◆ **ACTIVITY**:
Say how many of the lines below include the word "탐색중인". Only the number should be given.

◆ **AVAILABLE DATA**:
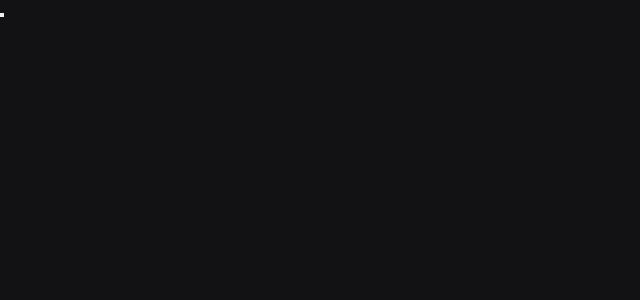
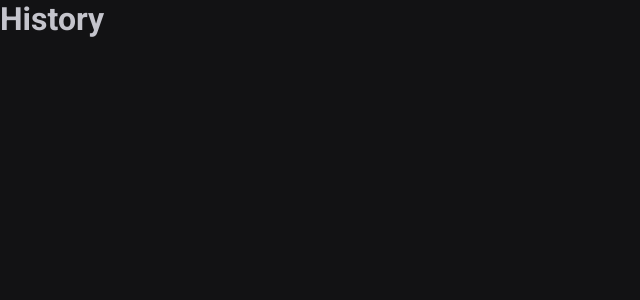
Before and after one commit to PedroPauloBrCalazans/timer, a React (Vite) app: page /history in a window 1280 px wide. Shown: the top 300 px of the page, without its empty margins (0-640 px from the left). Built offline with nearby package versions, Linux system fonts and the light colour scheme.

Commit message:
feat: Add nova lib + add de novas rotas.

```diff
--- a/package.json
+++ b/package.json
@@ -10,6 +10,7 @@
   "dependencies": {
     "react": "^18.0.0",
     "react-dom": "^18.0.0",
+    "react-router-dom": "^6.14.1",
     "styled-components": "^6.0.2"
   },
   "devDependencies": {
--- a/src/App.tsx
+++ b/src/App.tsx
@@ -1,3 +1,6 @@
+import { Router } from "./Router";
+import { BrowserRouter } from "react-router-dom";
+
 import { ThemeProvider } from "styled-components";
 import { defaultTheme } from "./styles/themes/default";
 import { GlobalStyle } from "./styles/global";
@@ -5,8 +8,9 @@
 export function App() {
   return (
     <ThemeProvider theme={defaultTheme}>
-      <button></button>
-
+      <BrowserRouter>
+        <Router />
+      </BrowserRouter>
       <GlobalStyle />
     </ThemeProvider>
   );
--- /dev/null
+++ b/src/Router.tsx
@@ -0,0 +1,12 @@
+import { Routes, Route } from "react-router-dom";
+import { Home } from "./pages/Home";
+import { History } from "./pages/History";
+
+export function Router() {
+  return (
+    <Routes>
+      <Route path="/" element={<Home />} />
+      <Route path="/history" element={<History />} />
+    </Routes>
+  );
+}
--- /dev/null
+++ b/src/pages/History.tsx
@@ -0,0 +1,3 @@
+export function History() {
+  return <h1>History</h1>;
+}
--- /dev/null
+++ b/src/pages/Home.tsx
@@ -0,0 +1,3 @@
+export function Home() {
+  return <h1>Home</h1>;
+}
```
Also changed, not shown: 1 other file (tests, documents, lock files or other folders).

...

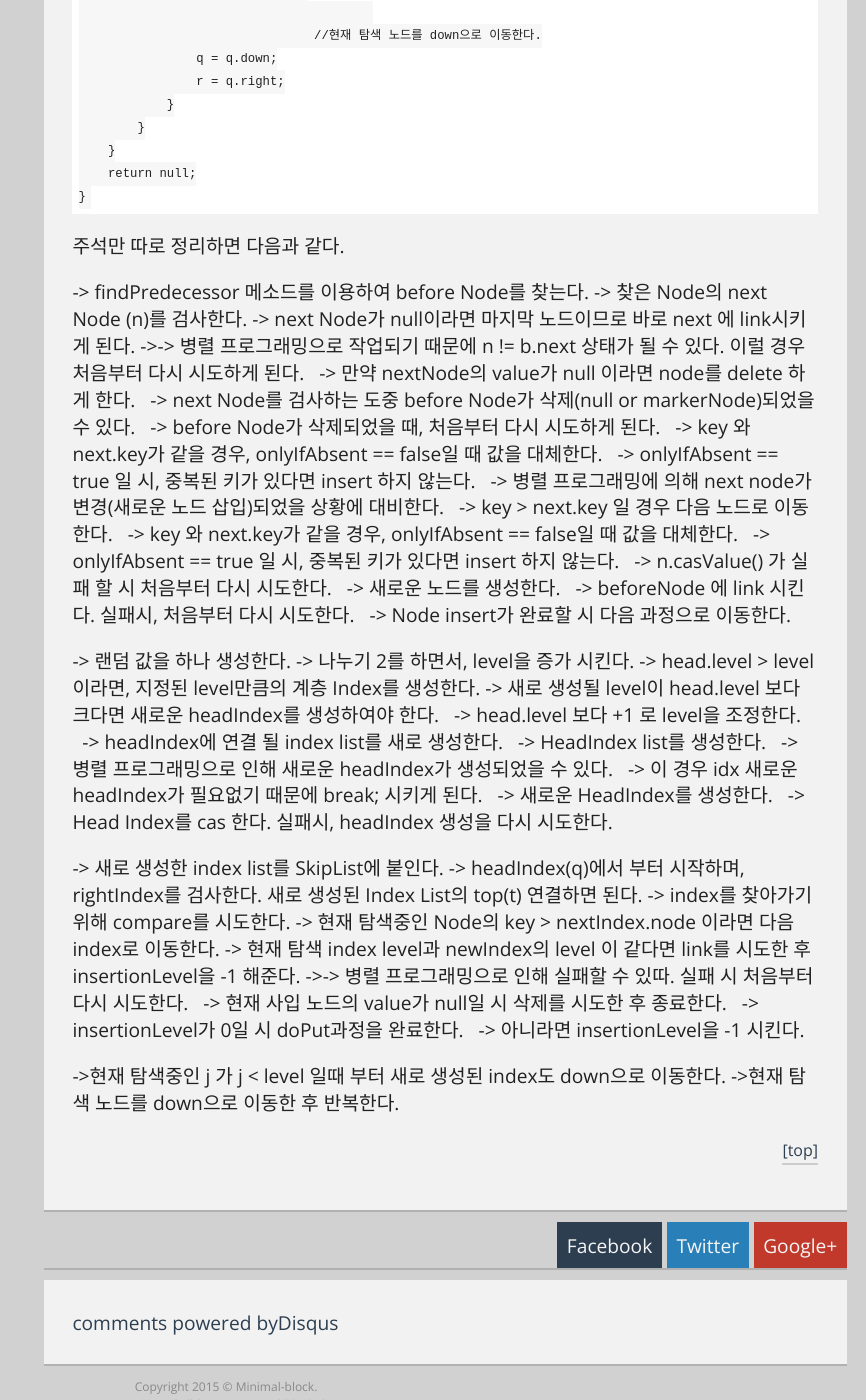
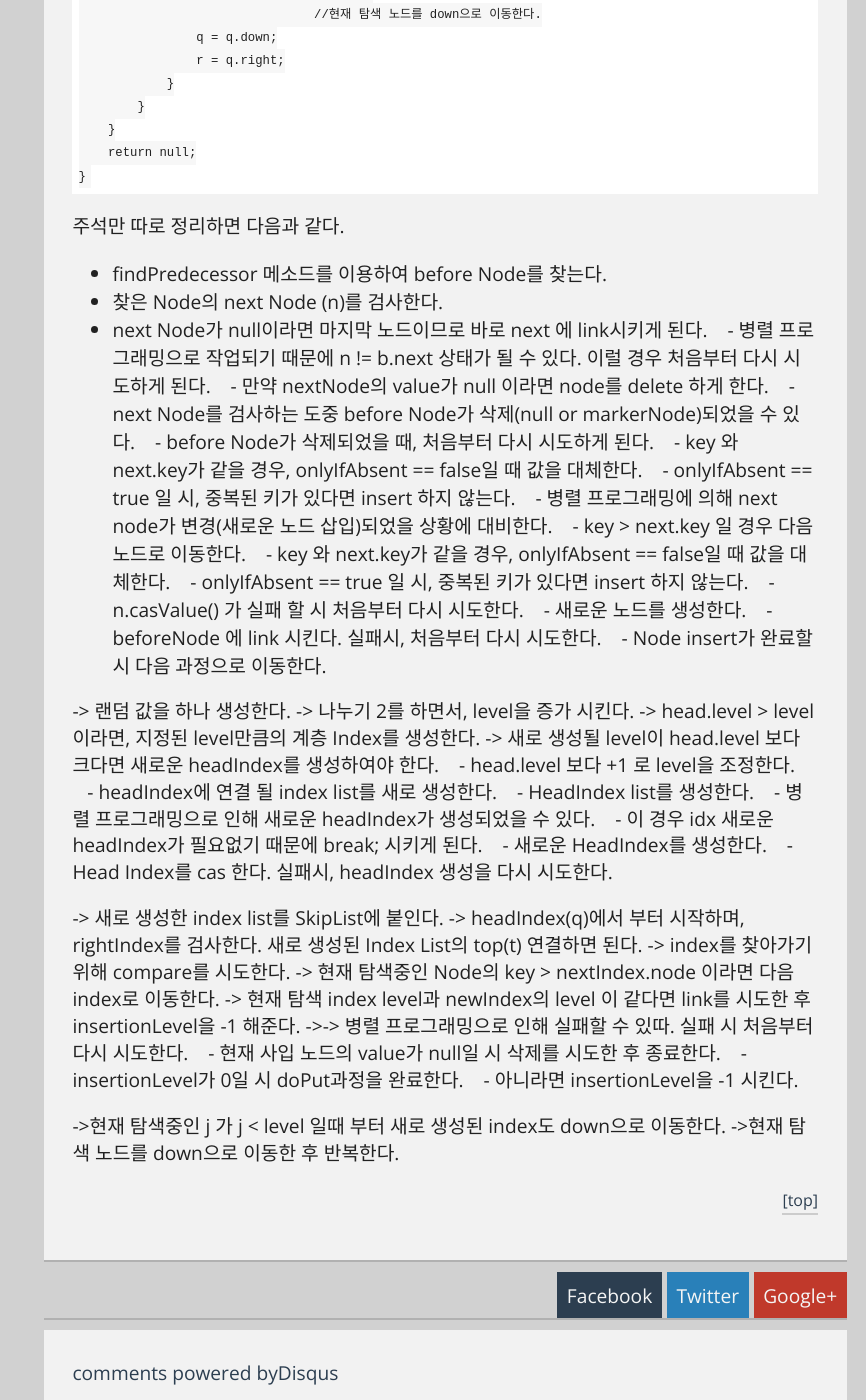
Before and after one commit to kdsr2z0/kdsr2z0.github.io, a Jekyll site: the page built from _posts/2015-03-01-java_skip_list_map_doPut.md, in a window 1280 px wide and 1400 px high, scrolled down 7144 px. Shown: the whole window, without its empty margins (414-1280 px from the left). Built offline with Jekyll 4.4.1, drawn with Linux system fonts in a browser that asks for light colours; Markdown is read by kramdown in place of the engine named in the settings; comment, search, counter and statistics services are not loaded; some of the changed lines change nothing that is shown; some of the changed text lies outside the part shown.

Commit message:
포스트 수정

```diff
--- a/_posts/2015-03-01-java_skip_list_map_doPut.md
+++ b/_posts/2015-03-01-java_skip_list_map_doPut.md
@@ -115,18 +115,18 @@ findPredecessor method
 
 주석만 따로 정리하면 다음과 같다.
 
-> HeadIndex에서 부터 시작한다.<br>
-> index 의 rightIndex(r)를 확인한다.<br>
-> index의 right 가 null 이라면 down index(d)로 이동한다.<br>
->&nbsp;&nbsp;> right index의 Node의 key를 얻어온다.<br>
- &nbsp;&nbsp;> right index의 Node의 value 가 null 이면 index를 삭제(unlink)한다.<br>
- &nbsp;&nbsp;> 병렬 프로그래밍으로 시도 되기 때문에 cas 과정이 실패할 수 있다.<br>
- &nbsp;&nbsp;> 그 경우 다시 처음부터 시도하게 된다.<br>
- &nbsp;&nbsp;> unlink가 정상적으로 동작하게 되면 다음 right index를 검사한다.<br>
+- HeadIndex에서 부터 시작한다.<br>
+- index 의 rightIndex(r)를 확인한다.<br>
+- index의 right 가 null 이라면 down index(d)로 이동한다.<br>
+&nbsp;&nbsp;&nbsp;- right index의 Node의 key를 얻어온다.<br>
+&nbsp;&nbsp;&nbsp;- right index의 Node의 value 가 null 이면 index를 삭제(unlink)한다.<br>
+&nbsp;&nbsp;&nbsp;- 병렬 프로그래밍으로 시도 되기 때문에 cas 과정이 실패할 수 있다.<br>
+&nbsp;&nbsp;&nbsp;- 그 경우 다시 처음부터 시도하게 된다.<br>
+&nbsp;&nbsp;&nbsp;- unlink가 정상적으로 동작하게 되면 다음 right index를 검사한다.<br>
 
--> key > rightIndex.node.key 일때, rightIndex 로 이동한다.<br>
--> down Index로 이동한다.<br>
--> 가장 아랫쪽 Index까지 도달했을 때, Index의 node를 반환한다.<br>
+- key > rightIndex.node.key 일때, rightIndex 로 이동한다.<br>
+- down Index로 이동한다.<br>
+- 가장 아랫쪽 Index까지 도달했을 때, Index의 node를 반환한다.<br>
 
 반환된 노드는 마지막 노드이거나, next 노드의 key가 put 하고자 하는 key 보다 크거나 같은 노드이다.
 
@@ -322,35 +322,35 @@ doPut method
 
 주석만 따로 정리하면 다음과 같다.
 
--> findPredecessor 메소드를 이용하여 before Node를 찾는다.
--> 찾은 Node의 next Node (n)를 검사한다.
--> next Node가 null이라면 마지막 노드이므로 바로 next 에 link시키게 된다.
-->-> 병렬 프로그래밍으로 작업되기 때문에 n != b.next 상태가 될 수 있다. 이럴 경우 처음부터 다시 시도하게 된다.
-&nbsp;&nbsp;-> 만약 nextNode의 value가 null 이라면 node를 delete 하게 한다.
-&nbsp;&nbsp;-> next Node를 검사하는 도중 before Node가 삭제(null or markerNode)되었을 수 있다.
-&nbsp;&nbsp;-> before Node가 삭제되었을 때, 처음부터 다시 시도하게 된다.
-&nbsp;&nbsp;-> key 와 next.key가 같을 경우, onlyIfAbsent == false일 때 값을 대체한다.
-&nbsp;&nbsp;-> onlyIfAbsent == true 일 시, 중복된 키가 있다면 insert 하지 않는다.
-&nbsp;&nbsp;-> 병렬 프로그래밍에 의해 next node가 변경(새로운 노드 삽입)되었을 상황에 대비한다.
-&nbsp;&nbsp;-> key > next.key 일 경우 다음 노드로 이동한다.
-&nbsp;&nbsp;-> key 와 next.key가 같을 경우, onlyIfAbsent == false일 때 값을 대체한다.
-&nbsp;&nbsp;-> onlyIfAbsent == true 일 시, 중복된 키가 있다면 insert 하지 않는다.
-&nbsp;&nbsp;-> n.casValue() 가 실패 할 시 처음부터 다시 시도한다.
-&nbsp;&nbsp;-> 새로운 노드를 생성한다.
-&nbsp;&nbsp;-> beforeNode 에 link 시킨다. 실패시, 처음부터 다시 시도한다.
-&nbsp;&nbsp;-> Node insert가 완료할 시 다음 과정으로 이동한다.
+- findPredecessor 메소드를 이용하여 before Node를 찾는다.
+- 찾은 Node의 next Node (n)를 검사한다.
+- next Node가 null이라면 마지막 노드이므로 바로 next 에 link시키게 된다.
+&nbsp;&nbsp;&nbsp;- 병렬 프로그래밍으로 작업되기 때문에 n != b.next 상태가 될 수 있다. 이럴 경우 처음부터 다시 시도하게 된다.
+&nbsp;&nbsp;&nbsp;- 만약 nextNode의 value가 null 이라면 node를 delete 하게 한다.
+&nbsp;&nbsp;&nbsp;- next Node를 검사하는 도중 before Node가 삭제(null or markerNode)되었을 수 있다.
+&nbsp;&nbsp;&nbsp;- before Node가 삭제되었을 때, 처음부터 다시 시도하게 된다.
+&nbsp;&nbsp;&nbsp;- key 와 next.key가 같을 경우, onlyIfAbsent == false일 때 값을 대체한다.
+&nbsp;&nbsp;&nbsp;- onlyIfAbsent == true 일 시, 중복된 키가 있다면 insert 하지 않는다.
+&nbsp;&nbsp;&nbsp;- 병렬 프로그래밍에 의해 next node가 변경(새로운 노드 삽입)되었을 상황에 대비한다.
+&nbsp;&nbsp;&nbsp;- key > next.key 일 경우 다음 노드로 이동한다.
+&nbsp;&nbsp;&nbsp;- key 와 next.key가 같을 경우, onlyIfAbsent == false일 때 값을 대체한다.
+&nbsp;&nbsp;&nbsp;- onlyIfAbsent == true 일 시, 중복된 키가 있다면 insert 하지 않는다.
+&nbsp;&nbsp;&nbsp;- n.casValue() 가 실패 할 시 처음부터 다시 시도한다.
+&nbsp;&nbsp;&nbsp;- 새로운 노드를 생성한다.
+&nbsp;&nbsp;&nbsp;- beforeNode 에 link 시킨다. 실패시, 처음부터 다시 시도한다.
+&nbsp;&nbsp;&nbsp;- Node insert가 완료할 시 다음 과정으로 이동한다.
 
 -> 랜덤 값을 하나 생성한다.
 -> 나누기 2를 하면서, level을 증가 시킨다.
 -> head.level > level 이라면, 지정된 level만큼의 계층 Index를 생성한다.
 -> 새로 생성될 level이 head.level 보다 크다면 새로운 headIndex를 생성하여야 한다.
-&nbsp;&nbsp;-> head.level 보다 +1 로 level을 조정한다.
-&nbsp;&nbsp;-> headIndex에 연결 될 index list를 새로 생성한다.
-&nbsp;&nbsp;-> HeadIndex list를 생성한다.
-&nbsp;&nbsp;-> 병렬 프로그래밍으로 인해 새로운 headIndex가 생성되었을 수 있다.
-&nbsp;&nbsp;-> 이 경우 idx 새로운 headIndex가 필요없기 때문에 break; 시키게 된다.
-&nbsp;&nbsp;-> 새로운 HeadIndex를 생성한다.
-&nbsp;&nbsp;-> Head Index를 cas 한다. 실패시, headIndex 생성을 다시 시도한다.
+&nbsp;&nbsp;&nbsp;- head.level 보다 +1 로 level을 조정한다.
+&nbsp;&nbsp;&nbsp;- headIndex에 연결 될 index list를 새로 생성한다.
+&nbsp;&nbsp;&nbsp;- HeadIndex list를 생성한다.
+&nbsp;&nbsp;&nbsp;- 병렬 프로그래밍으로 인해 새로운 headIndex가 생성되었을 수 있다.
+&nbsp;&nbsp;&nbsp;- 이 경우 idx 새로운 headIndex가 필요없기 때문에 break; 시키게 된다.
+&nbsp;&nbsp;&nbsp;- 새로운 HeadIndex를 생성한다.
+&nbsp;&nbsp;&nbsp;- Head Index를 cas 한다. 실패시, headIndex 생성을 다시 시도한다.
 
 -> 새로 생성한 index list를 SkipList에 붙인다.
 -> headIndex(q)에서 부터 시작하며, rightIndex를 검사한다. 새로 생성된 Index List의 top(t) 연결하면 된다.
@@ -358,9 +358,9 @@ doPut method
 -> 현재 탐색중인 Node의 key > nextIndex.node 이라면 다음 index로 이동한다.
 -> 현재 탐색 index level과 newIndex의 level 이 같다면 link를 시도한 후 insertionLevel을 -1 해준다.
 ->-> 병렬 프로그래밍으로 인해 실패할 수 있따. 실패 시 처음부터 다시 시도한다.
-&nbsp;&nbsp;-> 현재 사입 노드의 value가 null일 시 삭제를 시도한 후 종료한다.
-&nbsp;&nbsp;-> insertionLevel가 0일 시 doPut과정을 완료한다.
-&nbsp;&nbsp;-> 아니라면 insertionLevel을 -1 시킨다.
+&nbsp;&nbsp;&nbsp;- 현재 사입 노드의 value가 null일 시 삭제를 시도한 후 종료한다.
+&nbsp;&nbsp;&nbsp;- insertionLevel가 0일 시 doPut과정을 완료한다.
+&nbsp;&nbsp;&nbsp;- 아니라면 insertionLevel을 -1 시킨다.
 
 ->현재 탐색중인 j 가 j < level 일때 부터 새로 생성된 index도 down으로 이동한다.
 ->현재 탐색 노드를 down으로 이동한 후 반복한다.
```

◆ **RESPONSE**:
2